→ **Source material**:
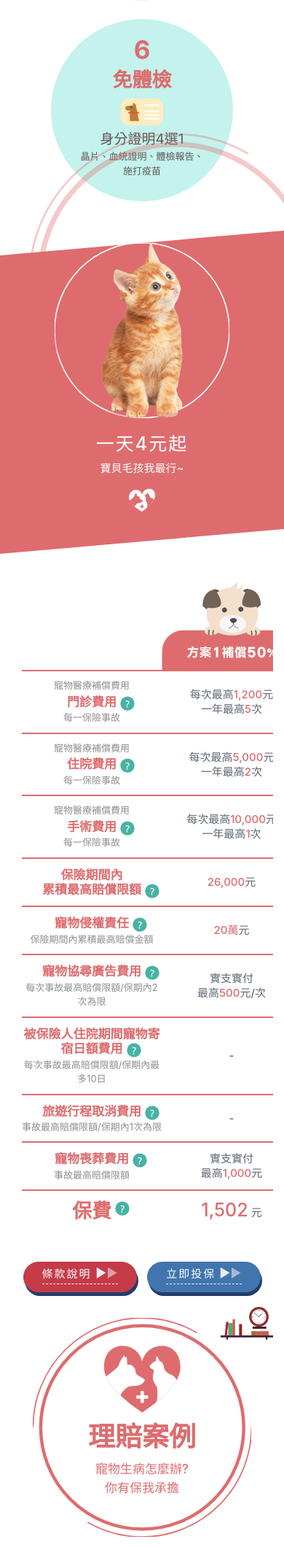
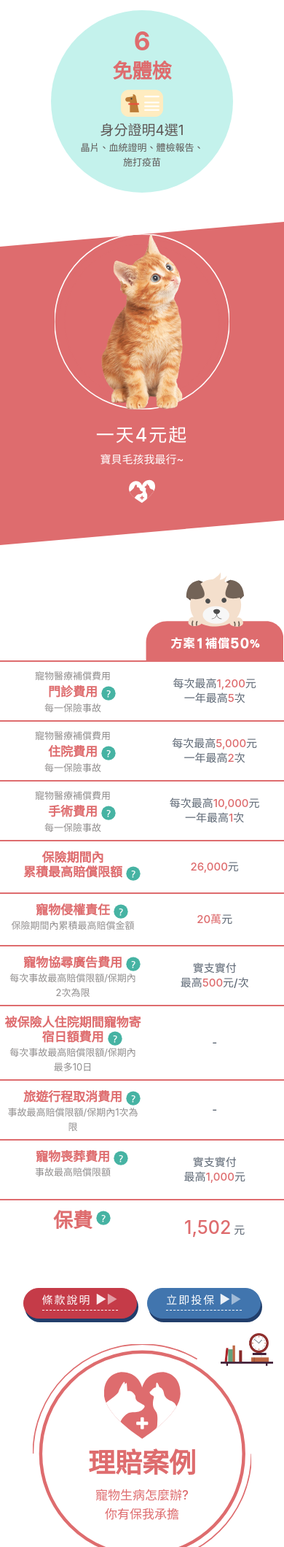
Before and after one commit to hsinhuachen/hsinhuachen.github.io, a PHP site: page /mingtai/index.html in a window 390 px wide. Shown: the part 3788-5908 px from the top of the page at 73% size. Run offline with PHP 8.4, Linux system fonts and the light colour scheme.

Commit message:
手機版第一次修正

```diff
--- a/mingtai/index.html
+++ b/mingtai/index.html
@@ -15,7 +15,7 @@
     <meta property="og:url" content="https://www.msig-mingtai.com.tw/">
     <meta property="og:image" content="">
     <meta name="robots" content="noindex">
-    <link rel="stylesheet" type="text/css" href="css/style.css?8">
+    <link rel="stylesheet" type="text/css" href="css/style.css?9">
     <script type="application/ld+json">
     // local
     {
@@ -217,7 +217,7 @@
           <div class="caseTable container">
             <div class="row tableHeader">
               <div class="col-title">&nbsp;</div>
-              <div class="col-info">
+              <div class="col-info column1">
                 <div class="tableTitle title1">方案1補償50%</div>
               </div>
               <div class="col-info">
@@ -233,7 +233,7 @@
                 <h3 class="pinkText">門診費用 <img src="images/question.svg" alt="" class="question"></h3>
                 <div class="small">每一保險事故</div>
               </div>
-              <div class="col-info">
+              <div class="col-info column1">
                 <div class="middle"><p class="text-center">每次最高<span class="pinkText">1,200</span>元<br>一年最高<span class="pinkText">5</span>次</p></div></div>
               <div class="col-info"><div class="middle"><p class="text-center">每次最高<span class="greenText">2,000</span>元<br>一年最高<span class="greenText">6</span>次</p></div></div>
               <div class="col-info"><div class="middle"><p class="text-center">每次最高<span class="purpleText">2,500</span>元<br>一年最高<span class="purpleText">10</span>次</p></div></div>
@@ -244,7 +244,7 @@
                 <h3 class="pinkText">住院費用 <img src="images/question.svg" alt="" class="question"></h3>
                 <div class="small">每一保險事故</div>
               </div>
-              <div class="col-info"><div class="middle"><p class="text-center">每次最高<span class="pinkText">5,000</span>元<br>一年最高<span class="pinkText">2</span>次</p></div></div>
+              <div class="col-info column1"><div class="middle"><p class="text-center">每次最高<span class="pinkText">5,000</span>元<br>一年最高<span class="pinkText">2</span>次</p></div></div>
               <div class="col-info"><div class="middle"><p class="text-center">每次最高<span class="greenText">10,000</span>元<br>一年最高<span class="greenText">1</span>次</p></div></div>
               <div class="col-info"><div class="middle"><p class="text-center">每次最高<span class="purpleText">10,000</span>元<br>一年最高<span class="purpleText">2</span>次</p></div></div>
             </div> <!-- /row -->
@@ -254,51 +254,51 @@
                 <h3 class="pinkText">手術費用 <img src="images/question.svg" alt="" class="question"></h3>
                 <div class="small">每一保險事故</div>
               </div>
-              <div class="col-info"><div class="middle"><p class="text-center">每次最高<span class="pinkText">10,000</span>元<br>一年最高<span class="pinkText">1</span>次</p></div></div>
+              <div class="col-info column1"><div class="middle"><p class="text-center">每次最高<span class="pinkText">10,000</span>元<br>一年最高<span class="pinkText">1</span>次</p></div></div>
               <div class="col-info"><div class="middle"><p class="text-center">每次最高<span class="greenText">50,000</span>元<br>一年最高1次</p></div></div>
               <div class="col-info"><div class="middle"><p class="text-center">每次最高<span class="purpleText">50,000</span>元<br>一年最高<span class="purpleText">1</span>次</p></div></div>
             </div> <!-- /row -->
             <div class="row">
-              <div class="col-title text-center">
+              <div class="col-title text-center col-low">
                 <h3 class="pinkText">保險期間內<br />累積最高賠償限額 <img src="images/question.svg" alt="" class="question"></h3>
               </div>
-              <div class="col-info"><div class="middle"><p class="text-center"><span class="pinkText">26,000</span>元</p></div></div>
-              <div class="col-info"><div class="middle"><p class="text-center"><span class="greenText">72,000</span>元</p></div></div>
-              <div class="col-info"><div class="middle"><p class="text-center"><span class="purpleText">95,000</span>元</p></div></div>
+              <div class="col-info column1 col-low"><div class="middle"><p class="text-center"><span class="pinkText">26,000</span>元</p></div></div>
+              <div class="col-info col-low"><div class="middle"><p class="text-center"><span class="greenText">72,000</span>元</p></div></div>
+              <div class="col-info col-low"><div class="middle"><p class="text-center"><span class="purpleText">95,000</span>元</p></div></div>
             </div> <!-- /row -->
             <div class="row">
-              <div class="col-title text-center">
+              <div class="col-title text-center col-low">
                 <h3 class="pinkText">寵物侵權責任 <img src="images/question.svg" alt="" class="question"></h3>
                 <div class="small">保險期間內累積最高賠償金額</div>
               </div>
-              <div class="col-info"><div class="middle"><p class="text-center"><span class="pinkText">20萬</span>元</p></div></div>
-              <div class="col-info"><div class="middle"><p class="text-center"><span class="greenText">100萬</span>元</p></div></div>
-              <div class="col-info"><div class="middle"><p class="text-center"><span class="purpleText">200萬</span>元</p></div></div>
+              <div class="col-info column1 col-low"><div class="middle"><p class="text-center"><span class="pinkText">20萬</span>元</p></div></div>
+              <div class="col-info col-low"><div class="middle"><p class="text-center"><span class="greenText">100萬</span>元</p></div></div>
+              <div class="col-info col-low"><div class="middle"><p class="text-center"><span class="purpleText">200萬</span>元</p></div></div>
             </div> <!-- /row -->
             <div class="row">
               <div class="col-title text-center">
                 <h3 class="pinkText">寵物協尋廣告費用 <img src="images/question.svg" alt="" class="question"></h3>
                 <div class="small">每次事故最高賠償限額/保期內2次為限</div>
               </div>
-              <div class="col-info"><div class="middle"><p class="text-center">實支實付<br>最高<span class="pinkText">500</span>元/次</p></div></div>
+              <div class="col-info column1"><div class="middle"><p class="text-center">實支實付<br>最高<span class="pinkText">500</span>元/次</p></div></div>
               <div class="col-info"><div class="middle"><p class="text-center">實支實付<br>最高<span class="greenText">1,000</span>元/次</p></div></div>
               <div class="col-info"><div class="middle"><p class="text-center">實支實付<br>最高<span class="purpleText">1,000</span>元/次</p></div></div>
             </div> <!-- /row -->
             <div class="row">
-              <div class="col-title text-center">
+              <div class="col-title text-center col-height">
                 <h3 class="pinkText">被保險人住院期間寵物寄宿日額費用 <img src="images/question.svg" alt="" class="question"></h3>
                 <div class="small">每次事故最高賠償限額/保期內最多10日</div>
               </div>
-              <div class="col-info"><div class="middle"><p class="text-center">-</p></div></div>
-              <div class="col-info"><div class="middle"><p class="text-center">實支實付<br>最高<span class="greenText">2,000</span>元</p></div></div>
-              <div class="col-info"><div class="middle"><p class="text-center">實支實付<br>最高<span class="purpleText">2,000</span>元</p></div></div>
+              <div class="col-info column1 col-height"><div class="middle"><p class="text-center">-</p></div></div>
+              <div class="col-info col-height"><div class="middle"><p class="text-center">實支實付<br>最高<span class="greenText">2,000</span>元</p></div></div>
+              <div class="col-info col-height"><div class="middle"><p class="text-center">實支實付<br>最高<span class="purpleText">2,000</span>元</p></div></div>
             </div> <!-- /row -->
             <div class="row">
               <div class="col-title text-center">
                 <h3 class="pinkText">旅遊行程取消費用 <img src="images/question.svg" alt="" class="question"></h3>
                 <div class="small">事故最高賠償限額/保期內1次為限</div>
               </div>
-              <div class="col-info"><div class="middle"><p class="text-center">-</p></div></div>
+              <div class="col-info column1"><div class="middle"><p class="text-center">-</p></div></div>
               <div class="col-info"><div class="middle"><p class="text-center">實支實付<br>最高<span class="greenText">1,000</span>元</p></div></div>
               <div class="col-info"><div class="middle"><p class="text-center">實支實付<br>最高<span class="purpleText">2,000</span>元</p></div></div>
             </div> <!-- /row -->
@@ -307,7 +307,7 @@
                 <h3 class="pinkText">寵物喪葬費用 <img src="images/question.svg" alt="" class="question"></h3>
                 <div class="small">事故最高賠償限額</div>
               </div>
-              <div class="col-info"><div class="middle"><p class="text-center">實支實付<br>最高<span class="pinkText">1,000</span>元</p></div></div>
+              <div class="col-info column1"><div class="middle"><p class="text-center">實支實付<br>最高<span class="pinkText">1,000</span>元</p></div></div>
               <div class="col-info"><div class="middle"><p class="text-center">實支實付<br>最高<span class="greenText">2,000</span>元</p></div></div>
               <div class="col-info"><div class="middle"><p class="text-center">實支實付<br>最高<span class="purpleText">2,000</span>元</p></div></div>
             </div> <!-- /row -->
@@ -315,7 +315,7 @@
               <div class="col-title text-center">
                 <h3 class="pinkText">保費 <img src="images/question.svg" alt="" class="question"></h3>
               </div>
-              <div class="col-info"><div class="middle"><p class="text-center"><span class="pinkText big">1,502</span> 元</p></div></div>
+              <div class="col-info column1"><div class="middle"><p class="text-center"><span class="pinkText big">1,502</span> 元</p></div></div>
               <div class="col-info big"><div class="middle"><p class="text-center"><span class="greenText big">3,350</span> 元</p></div></div>
               <div class="col-info big"><div class="middle"><p class="text-center"><span class="purpleText big">4,661</span> 元</p></div></div>
             </div> <!-- /row -->
--- a/mingtai/sass/_mobile.scss
+++ b/mingtai/sass/_mobile.scss
@@ -409,17 +409,61 @@
 
 	.homeCase{
 		.inner{
+			width: 100vw;
+    		margin: 0 -15px;
 			overflow: auto;
 		}
 		.caseTable{
 			width: 991px;
 			max-width: 991px;
-			margin: 0 15px;
 		}
+	}
+
+	.homeBlock .bg{
+		display: none;
+	}
+
+	.col-title{
+		position: absolute;
+		width: 200px;
+		background: #FFF;
+		.small{
+			padding-left: 10px;
+			padding-right: 10px;
+		}
+	}
+
+	.col-info{
+		width: calc(568px * 0.3333333333333);
+	}
+
+	.col-title, .col-info{
+		height: 60px;
+	}
+
+	.tableHeader .col-title,
+	.tableHeader .col-info{
+		height: auto;
+	}
+
+	.col-low{
+		height: 50px;
+	}
+
+	.col-height{
+		height: 80px;
+	}
+
+	.column1{
+		margin-left: 200px;
 	}
 
 	.tableHeader .title2 {
 	    background-position: -263px top;
+	}
+
+	.caseCircle1{
+		text-align: center;
 	}
 
 	.circleImg3{
@@ -568,12 +612,18 @@
 	}
 
 	.featureImg{
-		width: 80vw;
-		height: 80vw;
+		width: 300px;
+		height: 300px;
+		margin-left: -15px !important;
+		margin-right: -15px !important;
 		p{
 			font-size: 16px;
 			bottom: 80px;
 		}
+	}
+
+	.cardImg{
+		bottom: -10px;
 	}
 
 	.featureCircle h2 {
```
Also changed, not shown: mingtai/css/style.css.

→ **What to produce**:
Search the records above for the word "style", then say how many lines contain it. Give the number alone.

→ **Final answer**:
3